Work task => Please copy all of the entries exactly, but drop every picture.

-------

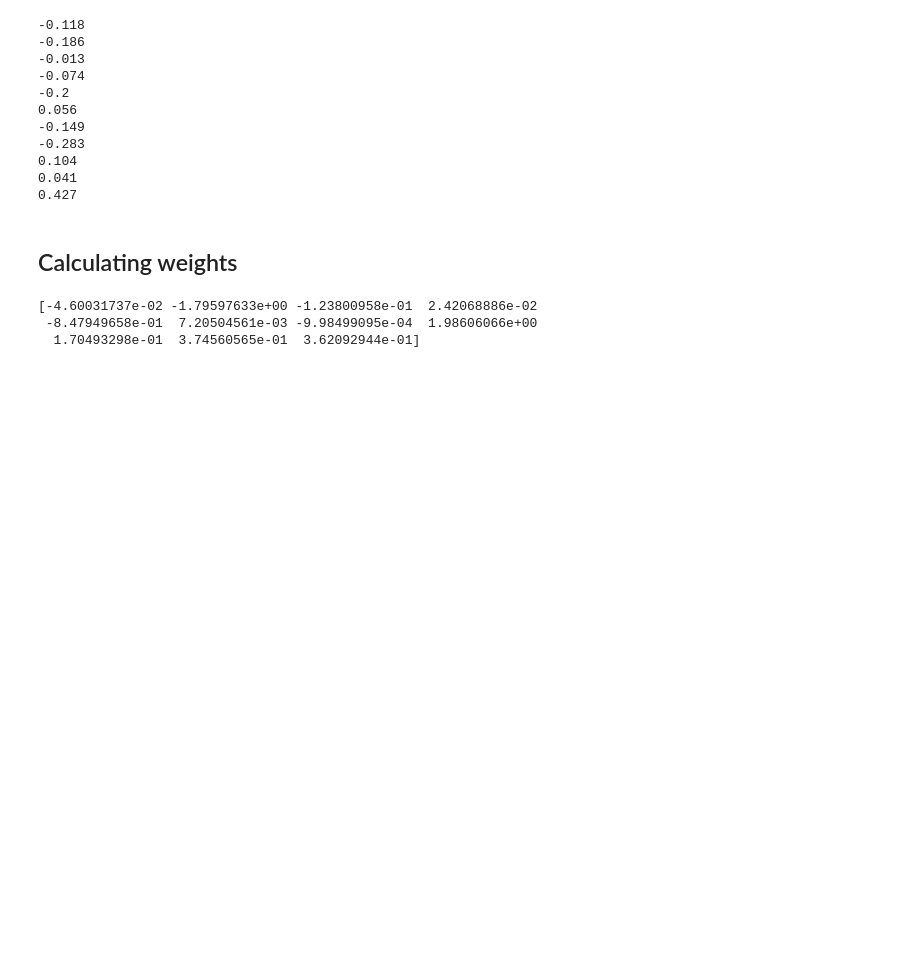
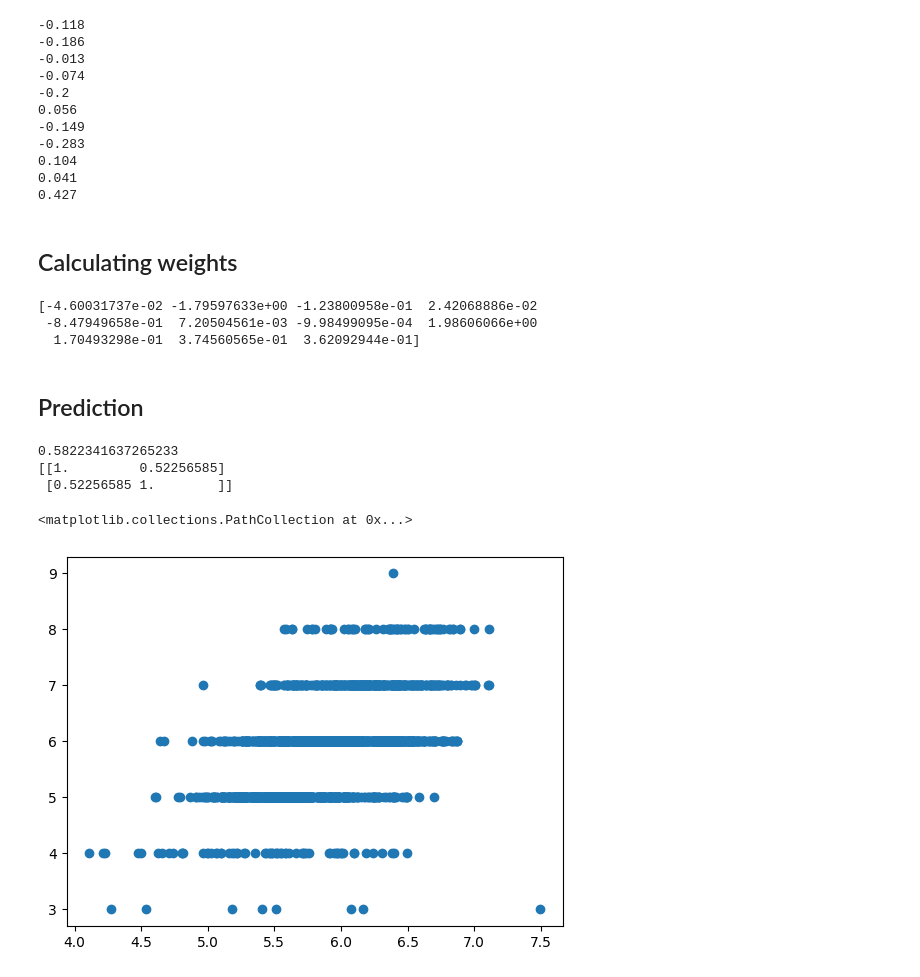
Before and after one commit to Abbta/adlfpae, a Jupyter notebook: Exercise_4.ipynb, the cells around one changed output. Drawn from its saved outputs; the diff is of its cells as text; code cells hidden in the pictures; blank space fills up the shorter version.

```diff
--- a/Exercise_4.ipynb
+++ b/Exercise_4.ipynb
@@ -165,3 +165,20 @@ print(w)
 [-4.60031737e-02 -1.79597633e+00 -1.23800958e-01  2.42068886e-02
  -8.47949658e-01  7.20504561e-03 -9.98499095e-04  1.98606066e+00
   1.70493298e-01  3.74560565e-01  3.62092944e-01]
+# %% [markdown]
+## Prediction
+# %%
+yhat=w@X_test.T
+err=np.mean(np.power(y_test-yhat,2))
+print(err)
+corr=np.corrcoef(yhat, y_test)
+print(corr)
+# %% [output]
+0.5822341637265233
+[[1.         0.52256585]
+ [0.52256585 1.        ]]
+# %%
+plt.scatter(yhat,y_test)
+# %% [output]
+<matplotlib.collections.PathCollection at 0x...>
+[figure, added]
```
Also changed, not shown: parts of 1 cell of this notebook, 1 other file.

-------

Solution for this exercise =>
Before and after one commit to Abbta/adlfpae, a Jupyter notebook: Exercise_4.ipynb, the cells around one changed output. Drawn from its saved outputs; the diff is of its cells as text; code cells hidden in the pictures; blank space fills up the shorter version.

```diff
--- a/Exercise_4.ipynb
+++ b/Exercise_4.ipynb
@@ -165,3 +165,20 @@ print(w)
 [-4.60031737e-02 -1.79597633e+00 -1.23800958e-01  2.42068886e-02
  -8.47949658e-01  7.20504561e-03 -9.98499095e-04  1.98606066e+00
   1.70493298e-01  3.74560565e-01  3.62092944e-01]
+# %% [markdown]
+## Prediction
+# %%
+yhat=w@X_test.T
+err=np.mean(np.power(y_test-yhat,2))
+print(err)
+corr=np.corrcoef(yhat, y_test)
+print(corr)
+# %% [output]
+0.5822341637265233
+[[1.         0.52256585]
+ [0.52256585 1.        ]]
+# %%
+plt.scatter(yhat,y_test)
+# %% [output]
+<matplotlib.collections.PathCollection at 0x...>
+[figure, added]
```
Also changed, not shown: parts of 1 cell of this notebook, 1 other file.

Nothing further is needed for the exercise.